Change detection data
-=-=-
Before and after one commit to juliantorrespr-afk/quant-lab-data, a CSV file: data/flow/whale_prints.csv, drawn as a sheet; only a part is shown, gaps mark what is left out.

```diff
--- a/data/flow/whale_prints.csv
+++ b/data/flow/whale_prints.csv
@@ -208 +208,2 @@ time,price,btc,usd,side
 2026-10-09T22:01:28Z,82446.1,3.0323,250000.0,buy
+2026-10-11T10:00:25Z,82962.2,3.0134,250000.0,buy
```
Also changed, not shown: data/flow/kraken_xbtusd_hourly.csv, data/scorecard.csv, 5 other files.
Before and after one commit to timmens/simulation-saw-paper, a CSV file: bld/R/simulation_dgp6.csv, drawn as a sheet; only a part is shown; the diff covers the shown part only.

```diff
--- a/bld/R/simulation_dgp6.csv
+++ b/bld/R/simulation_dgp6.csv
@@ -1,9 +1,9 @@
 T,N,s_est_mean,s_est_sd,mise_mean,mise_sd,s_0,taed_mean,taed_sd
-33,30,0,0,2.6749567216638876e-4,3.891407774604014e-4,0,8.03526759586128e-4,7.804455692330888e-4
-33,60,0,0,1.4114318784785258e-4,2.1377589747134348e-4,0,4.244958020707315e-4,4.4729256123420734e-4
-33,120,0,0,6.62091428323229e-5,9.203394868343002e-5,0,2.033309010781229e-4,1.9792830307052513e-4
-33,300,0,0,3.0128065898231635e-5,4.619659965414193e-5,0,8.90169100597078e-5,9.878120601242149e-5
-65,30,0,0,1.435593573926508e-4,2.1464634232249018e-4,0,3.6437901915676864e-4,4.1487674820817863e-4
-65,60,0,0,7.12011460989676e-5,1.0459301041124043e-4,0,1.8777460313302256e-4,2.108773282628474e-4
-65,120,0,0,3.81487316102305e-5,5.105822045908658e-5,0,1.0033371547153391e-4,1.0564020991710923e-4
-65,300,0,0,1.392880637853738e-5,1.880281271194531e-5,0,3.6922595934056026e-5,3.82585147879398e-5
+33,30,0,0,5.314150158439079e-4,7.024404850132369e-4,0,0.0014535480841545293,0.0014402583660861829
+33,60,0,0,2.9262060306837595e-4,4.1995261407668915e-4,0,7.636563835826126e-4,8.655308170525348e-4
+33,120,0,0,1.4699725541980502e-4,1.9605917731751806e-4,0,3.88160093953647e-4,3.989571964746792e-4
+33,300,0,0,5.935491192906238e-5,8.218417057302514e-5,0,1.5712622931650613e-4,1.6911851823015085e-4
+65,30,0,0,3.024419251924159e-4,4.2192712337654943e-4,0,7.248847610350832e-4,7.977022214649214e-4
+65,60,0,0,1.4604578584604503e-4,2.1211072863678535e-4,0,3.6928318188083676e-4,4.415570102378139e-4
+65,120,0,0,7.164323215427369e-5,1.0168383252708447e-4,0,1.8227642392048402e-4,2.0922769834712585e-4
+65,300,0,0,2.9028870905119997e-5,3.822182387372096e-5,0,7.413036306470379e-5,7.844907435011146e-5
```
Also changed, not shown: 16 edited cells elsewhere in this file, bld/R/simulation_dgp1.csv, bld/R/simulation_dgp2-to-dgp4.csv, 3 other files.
-=-=-
TASK GOAL: The records above should be reproduced in full, exactly as they read.

RESPONSE FOR THIS EXERCISE:
Before and after one commit to juliantorrespr-afk/quant-lab-data, a CSV file: data/flow/whale_prints.csv, drawn as a sheet; only a part is shown, gaps mark what is left out.

```diff
--- a/data/flow/whale_prints.csv
+++ b/data/flow/whale_prints.csv
@@ -208 +208,2 @@ time,price,btc,usd,side
 2026-10-09T22:01:28Z,82446.1,3.0323,250000.0,buy
+2026-10-11T10:00:25Z,82962.2,3.0134,250000.0,buy
```
Also changed, not shown: data/flow/kraken_xbtusd_hourly.csv, data/scorecard.csv, 5 other files.
Before and after one commit to timmens/simulation-saw-paper, a CSV file: bld/R/simulation_dgp6.csv, drawn as a sheet; only a part is shown; the diff covers the shown part only.

```diff
--- a/bld/R/simulation_dgp6.csv
+++ b/bld/R/simulation_dgp6.csv
@@ -1,9 +1,9 @@
 T,N,s_est_mean,s_est_sd,mise_mean,mise_sd,s_0,taed_mean,taed_sd
-33,30,0,0,2.6749567216638876e-4,3.891407774604014e-4,0,8.03526759586128e-4,7.804455692330888e-4
-33,60,0,0,1.4114318784785258e-4,2.1377589747134348e-4,0,4.244958020707315e-4,4.4729256123420734e-4
-33,120,0,0,6.62091428323229e-5,9.203394868343002e-5,0,2.033309010781229e-4,1.9792830307052513e-4
-33,300,0,0,3.0128065898231635e-5,4.619659965414193e-5,0,8.90169100597078e-5,9.878120601242149e-5
-65,30,0,0,1.435593573926508e-4,2.1464634232249018e-4,0,3.6437901915676864e-4,4.1487674820817863e-4
-65,60,0,0,7.12011460989676e-5,1.0459301041124043e-4,0,1.8777460313302256e-4,2.108773282628474e-4
-65,120,0,0,3.81487316102305e-5,5.105822045908658e-5,0,1.0033371547153391e-4,1.0564020991710923e-4
-65,300,0,0,1.392880637853738e-5,1.880281271194531e-5,0,3.6922595934056026e-5,3.82585147879398e-5
+33,30,0,0,5.314150158439079e-4,7.024404850132369e-4,0,0.0014535480841545293,0.0014402583660861829
+33,60,0,0,2.9262060306837595e-4,4.1995261407668915e-4,0,7.636563835826126e-4,8.655308170525348e-4
+33,120,0,0,1.4699725541980502e-4,1.9605917731751806e-4,0,3.88160093953647e-4,3.989571964746792e-4
+33,300,0,0,5.935491192906238e-5,8.218417057302514e-5,0,1.5712622931650613e-4,1.6911851823015085e-4
+65,30,0,0,3.024419251924159e-4,4.2192712337654943e-4,0,7.248847610350832e-4,7.977022214649214e-4
+65,60,0,0,1.4604578584604503e-4,2.1211072863678535e-4,0,3.6928318188083676e-4,4.415570102378139e-4
+65,120,0,0,7.164323215427369e-5,1.0168383252708447e-4,0,1.8227642392048402e-4,2.0922769834712585e-4
+65,300,0,0,2.9028870905119997e-5,3.822182387372096e-5,0,7.413036306470379e-5,7.844907435011146e-5
```
Also changed, not shown: 16 edited cells elsewhere in this file, bld/R/simulation_dgp1.csv, bld/R/simulation_dgp2-to-dgp4.csv, 3 other files.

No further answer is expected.